#### Supplied records

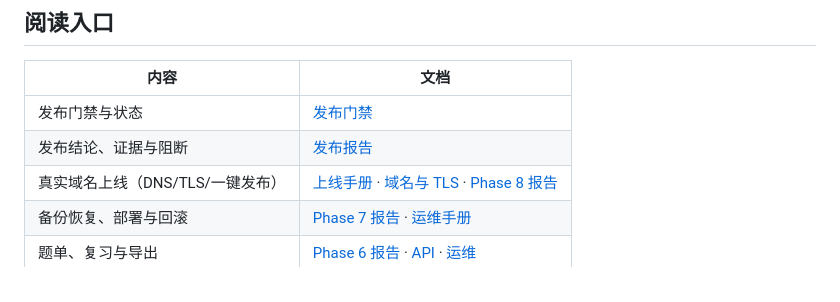
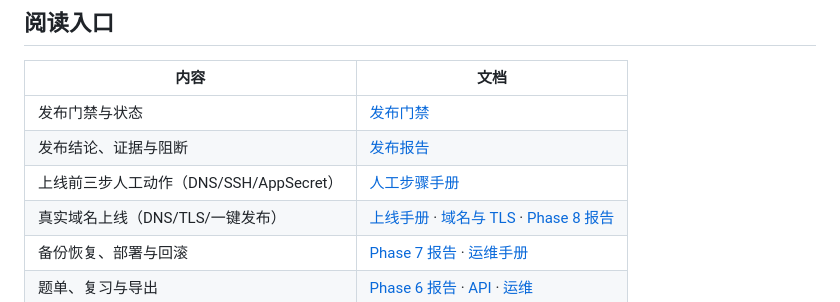
Before and after one commit to shilei2024/tiyoujie, a Markdown page: README.md, the part around the change. GitHub-like rendering.

Commit message:
docs: 补充上线前三步人工动作手册（DNS/SSH/AppSecret）
- 按实测结果写清 DNSPod 记录字段与四个常见坑
- 给出三种 SSH 授权方式，公钥方式为主，含覆盖旧公钥的风险提示
- AppSecret 重置会影响现网系统的前置确认、交互式输入避免进入 shell 历史
- 附安全组端口最小化要求与三件事完成后的执行顺序

```diff
--- a/README.md
+++ b/README.md
@@ -14,6 +14,7 @@
 | --- | --- |
 | 发布门禁与状态 | [发布门禁](docs/acceptance/release-gates.md) |
 | 发布结论、证据与阻断 | [发布报告](docs/acceptance/release-report.md) |
+| 上线前三步人工动作（DNS/SSH/AppSecret） | [人工步骤手册](docs/operations/go-live-manual-steps.md) |
 | 真实域名上线（DNS/TLS/一键发布） | [上线手册](docs/operations/phase-8-deployment-pxcore.md) · [域名与 TLS](docs/operations/tls-and-domain.md) · [Phase 8 报告](docs/acceptance/phase-8-report.md) |
 | 备份恢复、部署与回滚 | [Phase 7 报告](docs/acceptance/phase-7-report.md) · [运维手册](docs/operations/phase-7-deployment.md) |
 | 题单、复习与导出 | [Phase 6 报告](docs/acceptance/phase-6-report.md) · [API](docs/api/phase-6-api.md) · [运维](docs/operations/phase-6-operations.md) |
```
Also changed, not shown: docs/operations/go-live-manual-steps.md (added, +282 -0 lines), docs/operations/phase-8-deployment-pxcore.md (+2 -0 lines).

########

§ Exercise requirements:
Take every entry and repeat it verbatim, minus the pictures.

§ Answer section:
Before and after one commit to shilei2024/tiyoujie, a Markdown page: README.md, the part around the change. GitHub-like rendering.

Commit message:
docs: 补充上线前三步人工动作手册（DNS/SSH/AppSecret）
- 按实测结果写清 DNSPod 记录字段与四个常见坑
- 给出三种 SSH 授权方式，公钥方式为主，含覆盖旧公钥的风险提示
- AppSecret 重置会影响现网系统的前置确认、交互式输入避免进入 shell 历史
- 附安全组端口最小化要求与三件事完成后的执行顺序

```diff
--- a/README.md
+++ b/README.md
@@ -14,6 +14,7 @@
 | --- | --- |
 | 发布门禁与状态 | [发布门禁](docs/acceptance/release-gates.md) |
 | 发布结论、证据与阻断 | [发布报告](docs/acceptance/release-report.md) |
+| 上线前三步人工动作（DNS/SSH/AppSecret） | [人工步骤手册](docs/operations/go-live-manual-steps.md) |
 | 真实域名上线（DNS/TLS/一键发布） | [上线手册](docs/operations/phase-8-deployment-pxcore.md) · [域名与 TLS](docs/operations/tls-and-domain.md) · [Phase 8 报告](docs/acceptance/phase-8-report.md) |
 | 备份恢复、部署与回滚 | [Phase 7 报告](docs/acceptance/phase-7-report.md) · [运维手册](docs/operations/phase-7-deployment.md) |
 | 题单、复习与导出 | [Phase 6 报告](docs/acceptance/phase-6-report.md) · [API](docs/api/phase-6-api.md) · [运维](docs/operations/phase-6-operations.md) |
```
Also changed, not shown: docs/operations/go-live-manual-steps.md (added, +282 -0 lines), docs/operations/phase-8-deployment-pxcore.md (+2 -0 lines).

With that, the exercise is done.